Kathy Mellander knew Grand Teton National Park’s glaciers were melting. The park GIS specialist and hydrologist had read studies published in 2012 and seen historical pictures that showed the park’s 12 glaciers used to be much larger than they are today.
Previous studies estimated the park lost 40 percent to 55 percent of its glacier mass during the last 60 years. Mellander knew average temperatures have been rising, and she’d seen data from other areas where glaciers are receding. But her visit to the park’s Schoolroom Glacier on Aug. 13 shocked her. She saw exposed ice she’d never seen before.
“Wow,” Mellander said. “It’s happening very fast.”
Mellander didn’t take an official survey that day, but said, anecdotally, the glacier looked much smaller than when she’d seen it last. Crevasses had opened up that hadn’t been there the summer before, and the glacier margin — the line at the bottom of the snow — had receded enough to be noticeable at a glance.
The park is working on gathering more than observational evidence of its glacier decline.
In 2012 Grand Teton National Park launched a program to quantitatively monitor the Schoolroom, Middle Teton and Petersen glaciers. Researchers began by trying to figure out the best way to study the glaciers and the role of the changing climate. They settled on monitoring several glaciers by documenting their size with high-accuracy GPS units and installing time-lapse cameras to document change.
The Jenny Lake Climbing Rangers assist in the monitoring, using GPS to chart points on the glaciers. It provides accurate elevation data and allows Mellander to see the exact size of the glaciers. This summer the rangers surveyed the Middle Teton glacier to gather baseline data. They surveyed Schoolroom Glacier in 2013. The plan is to alternate each year between surveying the Schoolroom and Middle Teton glaciers and compare changes in size to the initial measurements gathered.
Petersen Glacier, situated north of Cascade Canyon, is mostly under rock. Mellander will monitor it by measuring its annual runoff using a waterflow device.
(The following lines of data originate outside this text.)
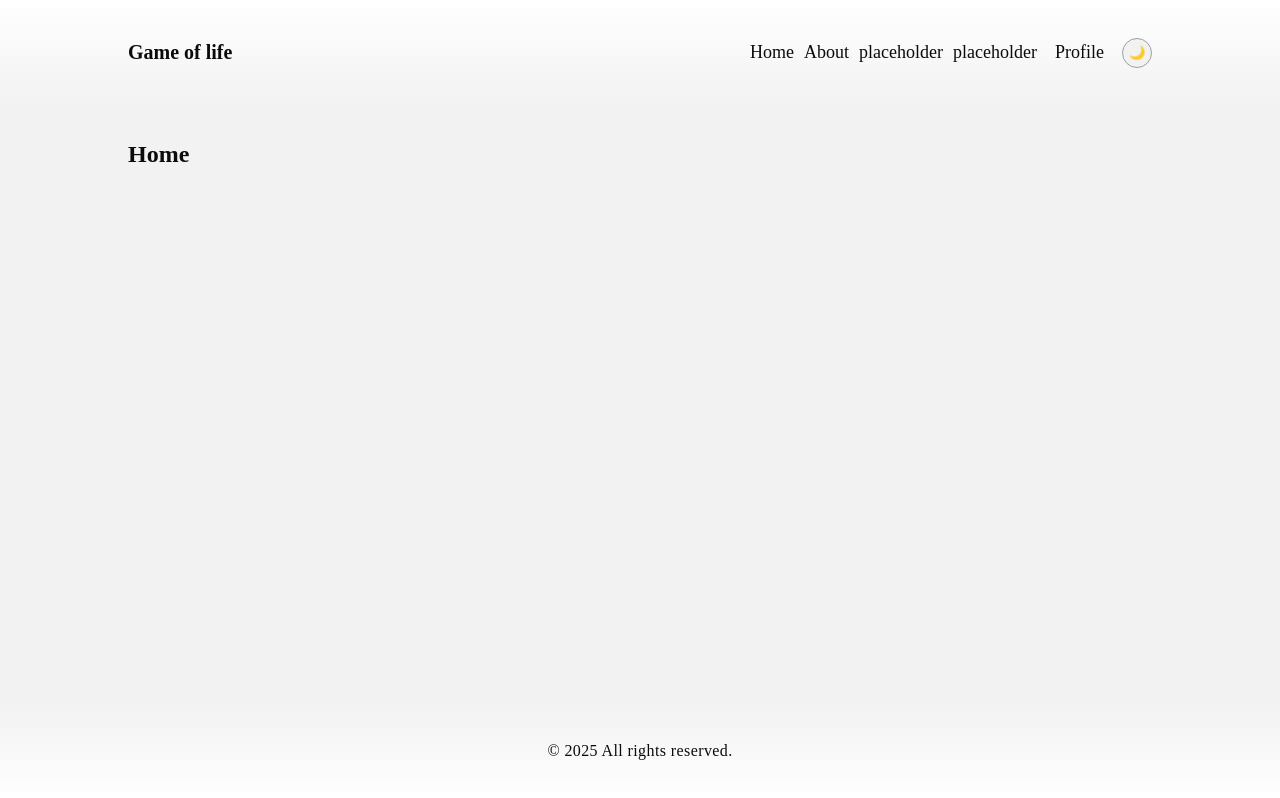
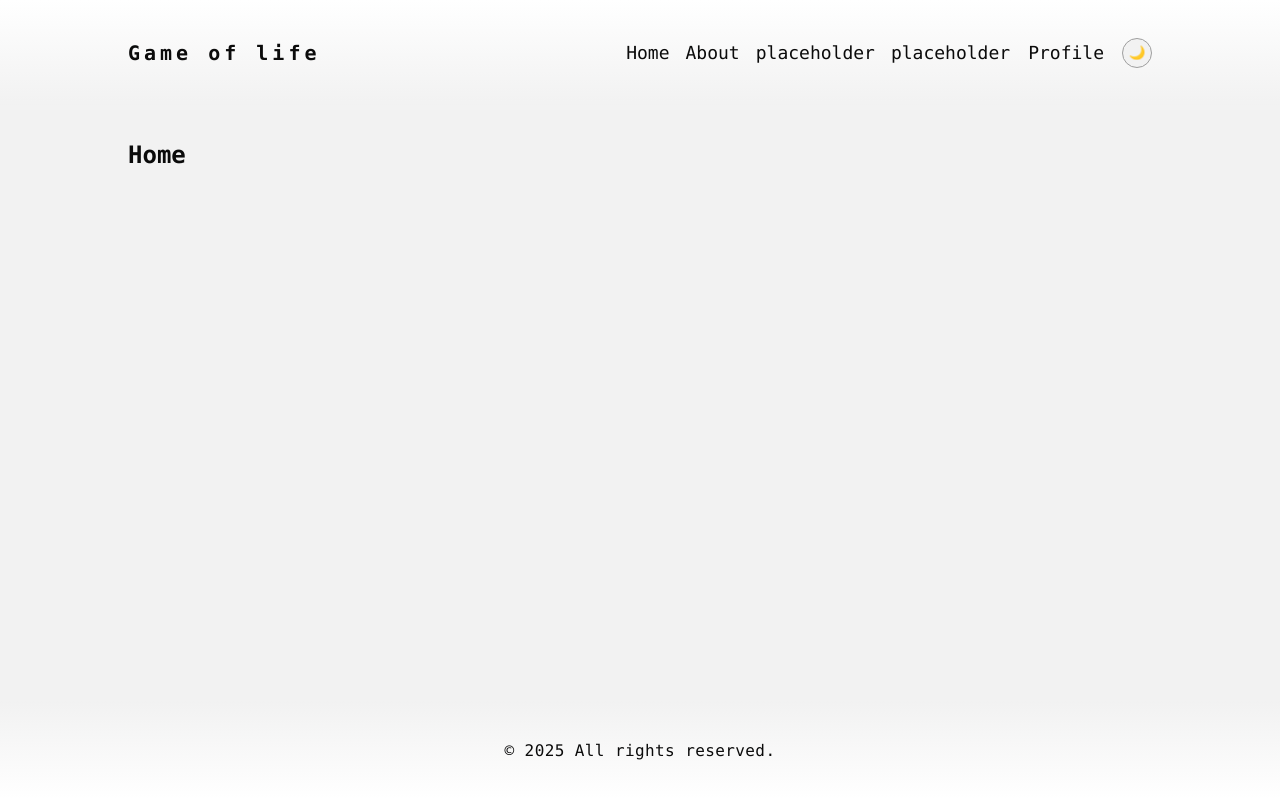
Before and after one commit to Jillypuff/game-of-life, a React (Vite) app: page / in a window 1280 px wide. Built offline with nearby package versions, Linux system fonts and the light colour scheme.

Commit message:
Changed to a more retro font

```diff
--- a/src/styles/_typography.scss
+++ b/src/styles/_typography.scss
@@ -1,9 +1,7 @@
 @use "sass:map";
 
-$font-primary: -apple-system, BlinkMacSystemFont, "Segoe UI", "Roboto", "Oxygen",
-  "Ubuntu", sans-serif;
-$font-heading: "Georgia", serif;
-$font-mono: "Courier New", Courier, monospace;
+$font-mono: Consolas, "Lucida Console", Monaco, "Courier New", Courier,
+  monospace;
 
 $font-sizes: (
   xs: 0.75rem,
@@ -31,6 +29,7 @@ $letter-spacings: (
   tight: -0.025em,
   normal: 0,
   wide: 0.025em,
+  ultrawide: 0.2em,
 );
 
 @function font-size($size) {
--- a/src/styles/components/Header.scss
+++ b/src/styles/components/Header.scss
@@ -14,6 +14,7 @@
   flex-grow: 1;
   font-size: t.font-size(xl);
   font-weight: t.font-weight(bold);
+  letter-spacing: t.letter-spacing(ultrawide);
 }
 
 .navigation {
@@ -21,6 +22,6 @@
     display: flex;
     justify-content: space-around;
     list-style-type: none;
-    gap: 10px;
+    gap: 1rem;
   }
 }
--- a/src/styles/main.scss
+++ b/src/styles/main.scss
@@ -1,7 +1,7 @@
 @use "breakpoints.scss";
 @use "colors.scss";
 @use "effects.scss";
-@use "typography.scss";
+@use "typography.scss" as t;
 
 html,
 body {
@@ -17,7 +17,7 @@ body {
 .site-layout {
   background-color: var(--bg);
   color: var(--text);
-  font-family: var(font-primary);
+  font-family: t.$font-mono;
   transition: background-color transition(base), color transition(base);
 
   display: flex;
```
The rock layer on top of the glacier insulates it from higher temperatures and solar radiation, so it is likely declining at a slower rate than other glaciers in the area, she said.
The three glaciers currently targeted for research were chosen in part because of accessibility. While the Teton glacier is iconic, rockfall in the area makes it too dangerous for on-site monitoring.
Mellander said she expects to see some measurable change from year to year, but it will take several years to see major changes. However, after the noticeable difference in size Mellander observed on Schoolroom Glacier this summer, one summer of footage might show year-to-year shrinking.
The park installed several thermometers at higher elevations this summer to provide a more accurate picture of what is happening weather-wise at the glacier sites. Researchers collect snowpack and temperature data that will be compared to data on glacier recession to provide an overview of the climate and its effect on the glaciers.
“The biggest lesson we’ve learned so far is there is incredible variation,” Mellander said.
This spring, snow melted three weeks earlier than the year before. That degree of variation means glaciers may also grow temporarily. There still may be years when there is a lot of snow that never fully melts but instead becomes denser and eventually adds to the glacier’s ice mass. These expansions are usually temporary and slower than the recession of other years, but it’s why the long-term data is so important, Mellander said.
The data will be shared with monitoring groups that are tracking glaciers around the world. Scientists will compare the data from Grand Teton National Park with other areas in the West like the Cascade Mountains. “It will be another piece of the global puzzle looking at overall changes in glaciers around the world,” Mellander said.
There are 12 named glaciers in Grand Teton National Park, but they might not all technically be glaciers anymore. Glaciers are defined by movement and some of these glaciers may have turned to permanent snowpatches, no longer big enough for gravity to pull them downhill, said Ann Mattson with the park’s division of interpretation.
The biggest function the glaciers serve is providing a cold, late season run-off, Mattson said.
Without that cold water, stream temperatures rise and impact fish and other aquatic life. Not only can it make it hard for native species to survive, temperature changes can help invasive non-native species thrive.
“Without that cold glacial runoff, or if there is less, it just weakens the entire ecosystem,” she said.
Glaciers are also iconic features of the park.
“They are very much a part of the visitor experience here as the peaks themselves,” Mellander said.
Now that the park has a plan for monitoring the glaciers, staff will reach out to volunteers to help record observations. Mellander hopes to involve the general public as well as the climbing community.